A small, supposedly uncomplicated project in Gozo – the embellishment of St Francis Square in Victoria – has been judged to have been mired in mismanagement and waste of public funds, with the final bill reaching more than double the amount originally budgeted, according to a recent audit by the National Audit Office.
Costs spiralled out of control, timeframes were completely ignored and procurement of public works remained undocumented, raising questions of the real whereabouts of taxpayer’s funds, the NAO’s report suggests.
Inaugurated in July 2020, by Prime Minister Robert Abela and Gozo Minister Clint Camilleri during a mega party dished out for all the minister’s constituents, the project was originally the brainchild of Labour’s first Gozo Minister Anton Refalo.
The NAO said that the project was announced in 2016 and was originally estimated to cost €1.5 million. It took four years, and a budget increase to €2 million, before it was inaugurated in July 2020. When the final bill came in, it amounted to €3.1 million, more than twice what was planned. Most of the works and procurement were carried out during the time when Justyne Caruana was Gozo minister.
The NAO noted that although the project was inaugurated, works were still not complete by the time of its audit, in November 2020.
“The execution of works in connection with the contract for the paving and embellishment works was to be finalised by end of June 2020. Subsequently, an addendum granted a two-month extension till end August 2020. However, this was only signed in October 2020 (four months after the contract was granted), following audit queries,” the NAO noted.
In its fundings, the NAO encountered many difficulties to understand how hundreds of thousands of euros in additional public funds were spent on this project, as no documents or trail were kept by key ministry officials.
The NAO noted that ‘retention money’ – part of the payment normally withheld as guarantee on the works done – was not kept by the ministry, contrary to the requirements of the contract. Instead, contractors were paid in full. It also highlighted its finding that an architect, who was supposed to be paid a maximum €5,900 for his work, ended up receiving €18,800 in payments, with no explanation for the substantial increase offered.

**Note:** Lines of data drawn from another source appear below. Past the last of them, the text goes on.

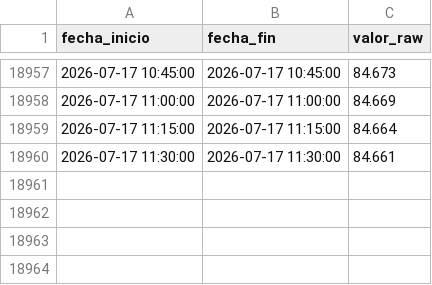
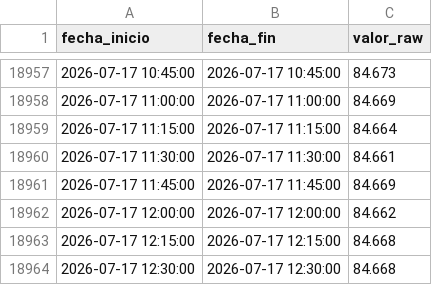
Before and after one commit to oceanografof/canal-panama-dashboards, a CSV file: data/Lake_Res_elevation_Telem_AVG_GAT.csv, drawn as a sheet; only a part is shown, gaps mark what is left out; the diff names each change by its address in the sheet, - before the commit and + after, or states it on an @@ line.

```diff
--- a/data/Lake_Res_elevation_Telem_AVG_GAT.csv
+++ b/data/Lake_Res_elevation_Telem_AVG_GAT.csv
+row 18961: 2026-07-17 11:45:00 | 2026-07-17 11:45:00 | 84.669
+row 18962: 2026-07-17 12:00:00 | 2026-07-17 12:00:00 | 84.662
+row 18963: 2026-07-17 12:15:00 | 2026-07-17 12:15:00 | 84.668
+row 18964: 2026-07-17 12:30:00 | 2026-07-17 12:30:00 | 84.668
```
Also changed, not shown: 4 other files.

Also, the evaluation report on the main tender issued for the works had to be re-written three times.
“The initial two reports, drawn up following the evaluation of bids for the paving and embellishment works at St Francis Square, both quoted the cheapest offer incorrectly. As a result, the evaluation report was withdrawn two times and a third report was subsequently issued,” the NAO said.
The audit office noted that “the award of the two main contracts, having an aggregate value exceeding €2.5 million, was not published in the Government Gazette and evidence showing the publication of a direct order for mosaic works, amounting to €15,000 was also not provided for audit purposes”.
Minister Clint Camilleri, installed by Prime Minister Robert Abela in January 2020, then decided to spend hundreds of thousands of euros more to remove a fountain from the square and relace it with a large statue of St Francis – the protector of the poor.
After having spent this additional sum out of taxpayers’ funds, Camilleri then threw another party last summer, to commemorate the ‘event’.
No audit has been done so far on this second phase of the project.